## TASK INSTRUCTIONS
Report the count of lines below in which the string "visibility" occurs; include nothing else.

## DATA TO USE
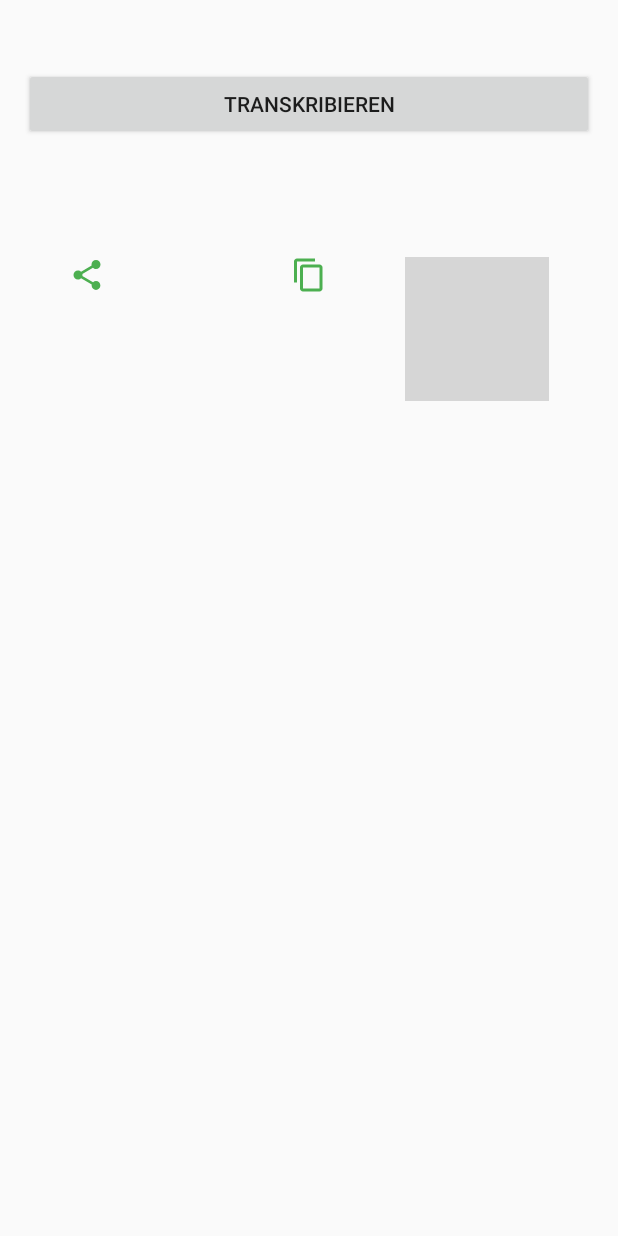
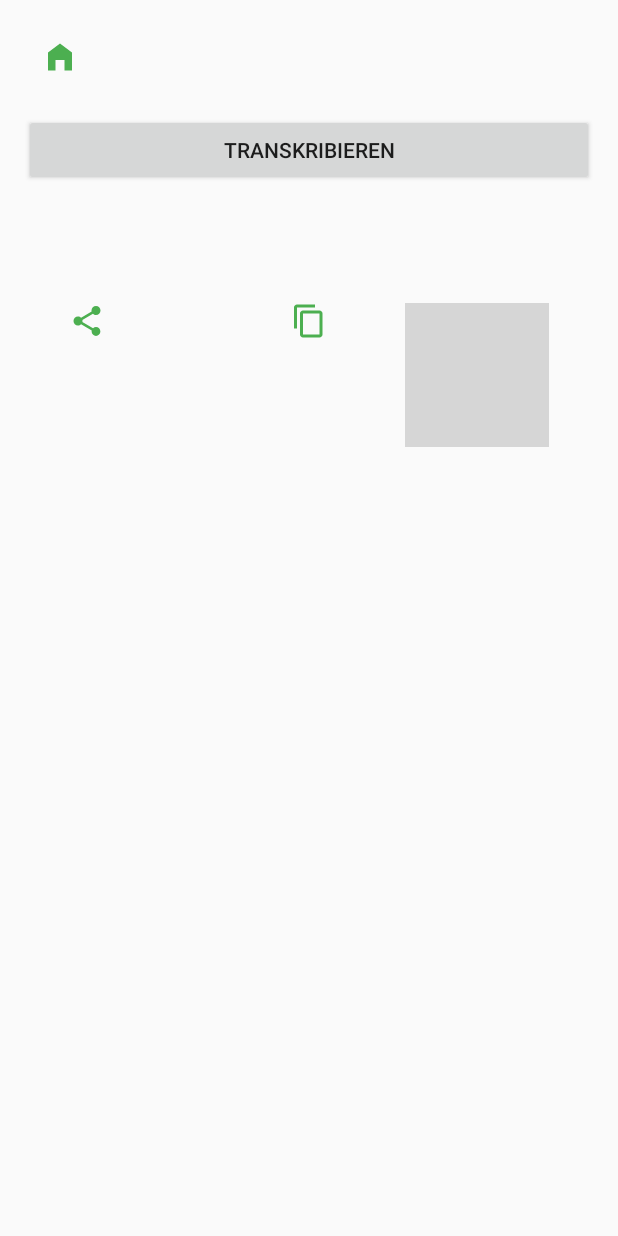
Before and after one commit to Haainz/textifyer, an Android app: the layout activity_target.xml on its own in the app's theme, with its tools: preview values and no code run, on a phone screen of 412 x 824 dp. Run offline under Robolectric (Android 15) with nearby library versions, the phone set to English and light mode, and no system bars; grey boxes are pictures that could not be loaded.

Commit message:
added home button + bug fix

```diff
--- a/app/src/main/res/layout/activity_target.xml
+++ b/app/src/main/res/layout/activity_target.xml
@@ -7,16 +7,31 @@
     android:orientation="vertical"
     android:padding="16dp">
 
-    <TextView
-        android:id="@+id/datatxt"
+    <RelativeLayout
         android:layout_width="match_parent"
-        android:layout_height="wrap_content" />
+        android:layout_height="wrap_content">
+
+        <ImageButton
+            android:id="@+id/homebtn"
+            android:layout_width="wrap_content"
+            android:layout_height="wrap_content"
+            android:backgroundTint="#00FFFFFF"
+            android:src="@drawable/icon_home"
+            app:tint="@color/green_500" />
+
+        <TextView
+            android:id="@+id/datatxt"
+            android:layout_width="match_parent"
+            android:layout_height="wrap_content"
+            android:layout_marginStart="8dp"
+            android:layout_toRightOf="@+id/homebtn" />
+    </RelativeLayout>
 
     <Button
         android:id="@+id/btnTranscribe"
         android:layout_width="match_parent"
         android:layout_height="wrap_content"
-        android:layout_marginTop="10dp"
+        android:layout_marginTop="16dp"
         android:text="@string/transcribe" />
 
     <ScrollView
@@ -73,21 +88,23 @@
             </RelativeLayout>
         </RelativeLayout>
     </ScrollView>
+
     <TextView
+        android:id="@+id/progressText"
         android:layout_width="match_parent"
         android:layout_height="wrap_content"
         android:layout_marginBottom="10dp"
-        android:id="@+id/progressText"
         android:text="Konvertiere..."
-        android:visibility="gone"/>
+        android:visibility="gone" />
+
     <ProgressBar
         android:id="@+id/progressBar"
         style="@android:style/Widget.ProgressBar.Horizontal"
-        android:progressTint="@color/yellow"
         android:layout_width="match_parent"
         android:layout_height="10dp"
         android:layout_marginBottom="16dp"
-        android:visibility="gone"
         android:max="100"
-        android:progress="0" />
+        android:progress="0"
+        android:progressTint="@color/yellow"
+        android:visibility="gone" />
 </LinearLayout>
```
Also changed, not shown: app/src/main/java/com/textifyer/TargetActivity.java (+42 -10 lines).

## RESULT OF THIS TASK
4